Some of Huawei’s telecom equipment has again failed to meet the cybersecurity quality standards of a United Kingdom agency that examines potential risks of the company’s products in telecom networks.
There was “no overall improvement over the course of 2020 to meet the product software engineering and cybersecurity quality” expected by the U.K.’s National Cyber Security Centre (NCSC), according to the annual report released Tuesday by the Huawei Cyber Security Evaluation Centre’s Oversight Board.
The report doesn’t say whether backdoors have been found in the software code, but previous reports have said the problems are in code quality not malicious activity.
However, it also says the engineering and cybersecurity quality issues are part of long-term, systemic defects in Huawei’s software engineering and cybersecurity competence.
The proposed U.K. Telecommunications (Security) Bill, now close to Parliamentary approval, should provide a framework for addressing the strategic risks in Huawei and other manufacturers’ products differently, the report says. Briefly, the bill would give the government new powers to boost the security standards of the U.K.’s telecommunication networks, including banning risky equipment suppliers and setting technical standards to be met.
The NCSC anticipates that the new security obligations in the bill will result in improvements in the security of all vendor equipment, the report adds.
Last year the U.K. banned telecom companies there from installing Huawei equipment on their 5G wireless networks.
Meanwhile Canada still has made no decision on whether it will allow carriers here to use Huawei equipment in their 5G wireless networks. It is assumed Ottawa’s decision is complicated by the detention of two Canadians in China while a Vancouver hearing on an extradition request from the U.S. for Huawei chief financial officer Meng Wanzhou continues.
In the meantime, Canadian carriers have decided to buy wireless network gear from other vendors.
The U.K. report admits there was “sustained progress” last year on remediating problems found in previous reports. That includes considerable progress on rectification of motherboards with an old and out-of-mainstream-support component, and progress on binary equivalence, fixed access issues, and vulnerability management.
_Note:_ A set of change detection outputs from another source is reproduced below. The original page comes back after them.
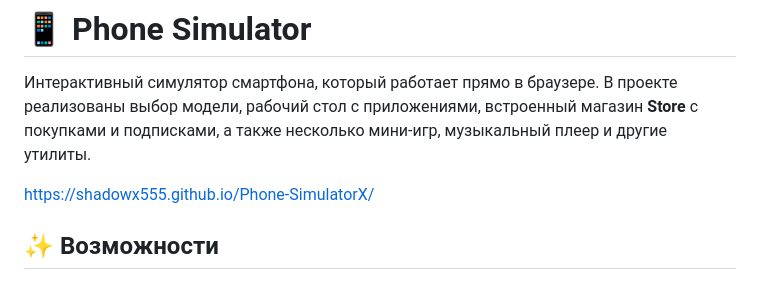
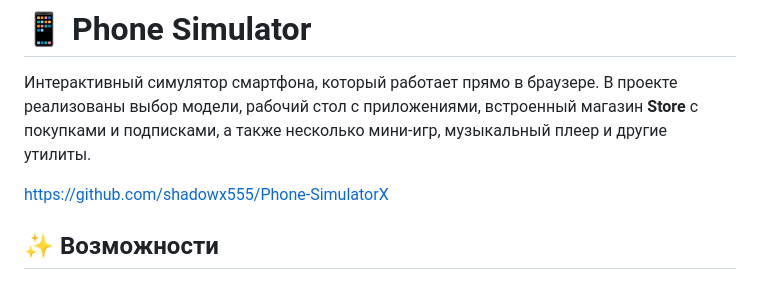
Before and after one commit to shadowx555/Phone-SimulatorX, a Markdown page: README.md, the part around the change. Drawn GitHub-style.

```diff
--- a/README.md
+++ b/README.md
@@ -2,7 +2,7 @@
 
 Интерактивный симулятор смартфона, который работает прямо в браузере. В проекте реализованы выбор модели, рабочий стол с приложениями, встроенный магазин **Store** с покупками и подписками, а также несколько мини-игр, музыкальный плеер и другие утилиты.
 
-https://shadowx555.github.io/Phone-SimulatorX/
+https://github.com/shadowx555/Phone-SimulatorX
 
 ## ✨ Возможности
 
```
One problem is Huawei uses an old version of a third-party realtime operating system in some products, the report says. This component went out-of-mainstream support last year, although some products using those motherboards are still in U.K. telecom networks. They are steadily being remediated, but about 25 per cent of the Huawei gear in U.K. telecom networks still to be fixed.
All vulnerabilities in “particularly poor code” identified in fixed network wireless products in 2019 have been fixed. During 2020, Huawei effectively remediated all vulnerabilities discovered and reported by the centre in line with expectations, the report adds.
The Huawei Cyber Security Evaluation Centre was set up 10 years ago in the U.K., allowing government scrutiny of fixed and wireless networks products amid concerns about security. It is owned indirectly by Huawei Technologies. The oversight board’s job is to ensure it is independent from the company, and that the centre’s testing methodologies are sound. The NCSC chooses the equipment to be tested.
The oversight board is chaired by the NCSC’s chief executive. A senior Huawei executive is the deputy chair. Other members of the board include representatives from the U.K. government and the telecommunications sector.
According to the Globe and Mail, Canada has a similar centre here. However, the government doesn’t issue reports on its work.
The news site Light Reading notes that the U.K. doesn’t test network equipment from Ericsson or Nokia.
In its report for 2019, delivered last year, the oversight board said it “has not yet seen anything to give it confidence in Huawei’s capacity to successfully complete the elements of the [software development] transformation program that it has proposed as a means of addressing these underlying defects.”
The U.S. and the U.K. have worried for years that Huawei is too close to the Chinese government to trust its equipment. In 2019 the U.S. consul in Toronto warned Canada against allowing wireless network carriers here to buy 5G equipment from Chinese manufacturers.